The airframer said in a statement that it will begin MCAS-related updates now that the FAA has recertificated the jet. Boeing chief executive David Calhoun said in an 18 November note to employees that “we have more work ahead of us as we begin to again deliver 737s and return the airplane to service worldwide, which will continue to be paced by the timing of other global regulators”.

While the ability for the House and Senate to conference bills remains in question the FAA clearly faces pressure for aircraft certification reform. The Max crashes and grounding have likewise “reshaped our company and further focused our attention on our core values of safety, quality and integrity,” Calhoun said.

Boeing has slashed the number of stored 737 Max jets it expects to deliver in 2021 as airlines seek to conserve cash during the pandemic and as the airframer must rebuild the flying public’s trust in Max aircraft safety.

The airframer stockpiled 450 Max jets and is eager to reduce the costs of storage by delivering them to airlines, but Boeing expects that in 2021 it will deliver about half of those stockpiled jets. It intends to deliver the “majority” of the remaining jets in 2022. During the pandemic airlines have also cancelled orders for hundreds of Max jets.

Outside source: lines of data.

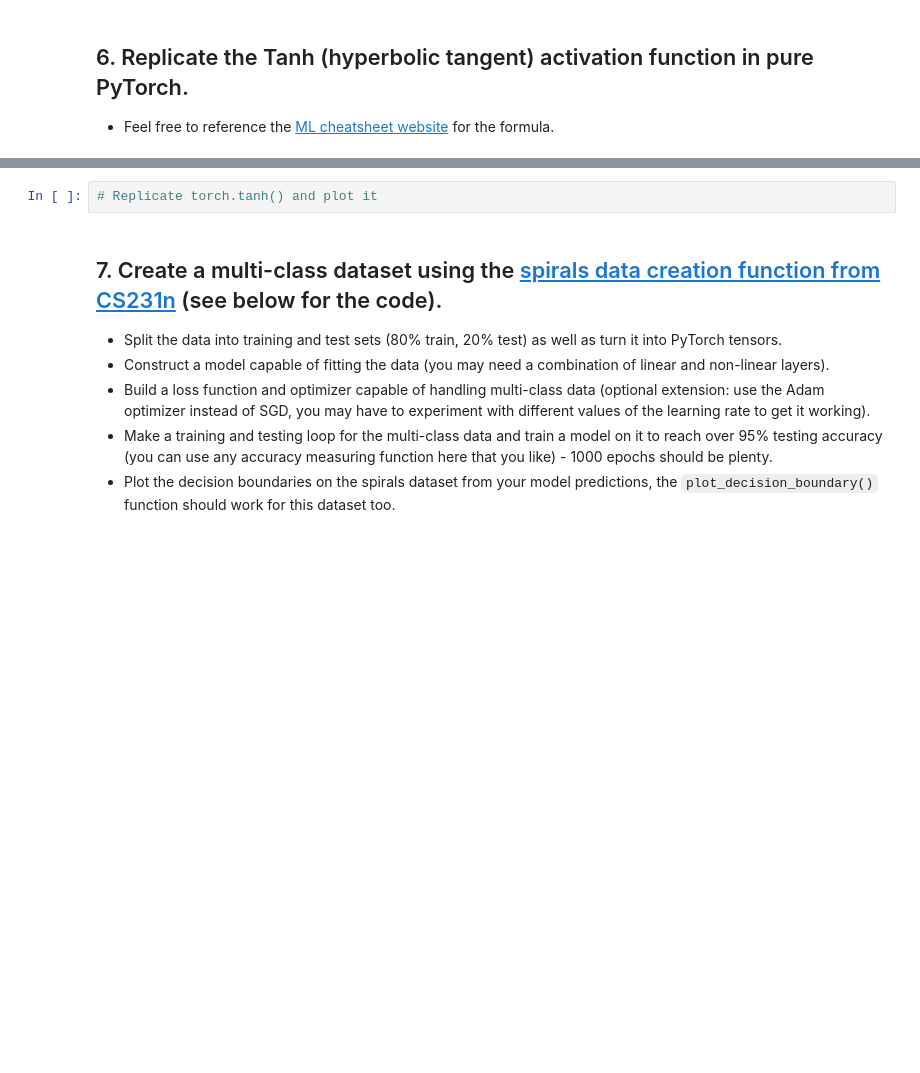
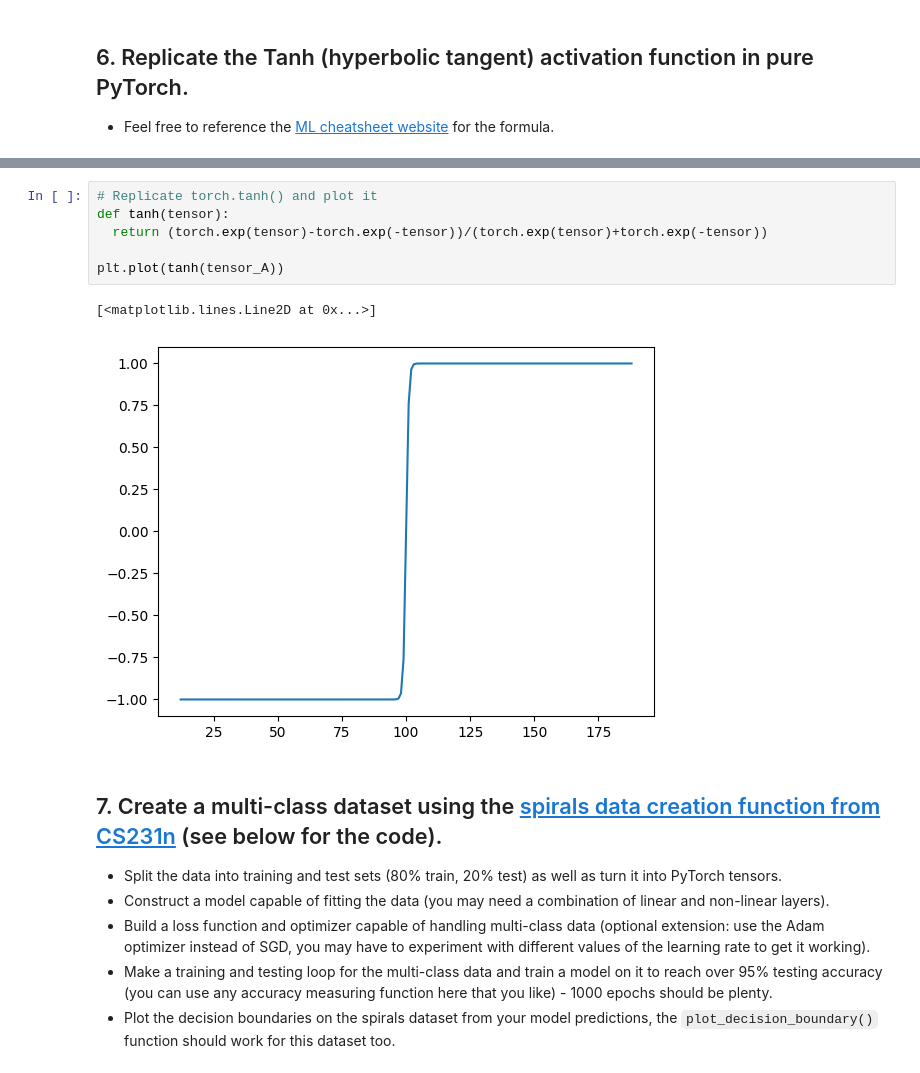
Before and after one commit to ganireddikumar/Assignment1, a Jupyter notebook: extras/exercises/02_pytorch_classification_exercises.ipynb, the cells around one changed output, grey strips where cells are left out. Saved outputs shown, nothing was run; the diff lists cells and outputs as text; blank space fills up the shorter version.

```diff
--- a/extras/exercises/02_pytorch_classification_exercises.ipynb
+++ b/extras/exercises/02_pytorch_classification_exercises.ipynb
@@ -312,5 +347,12 @@ def plot_decision_boundary(model, X, y):
-# %%
-# Replicate torch.tanh() and plot it
+# %%
+# Replicate torch.tanh() and plot it
+def tanh(tensor):
+  return (torch.exp(tensor)-torch.exp(-tensor))/(torch.exp(tensor)+torch.exp(-tensor))
+
+plt.plot(tanh(tensor_A))
+# %% [output]
+[<matplotlib.lines.Line2D at 0x...>]
+[figure, added]
 # %% [markdown]
 ## 7. Create a multi-class dataset using the [spirals data creation function from CS231n](https://cs231n.github.io/neural-networks-case-study/) (see below for the code).
   * Split the data into training and test sets (80% train, 20% test) as well as turn it into PyTorch tensors.
```
Also changed, not shown: parts of 7 cells of this notebook.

This analysis was written by Tom Risen, part of Cirium’s North American reporting team.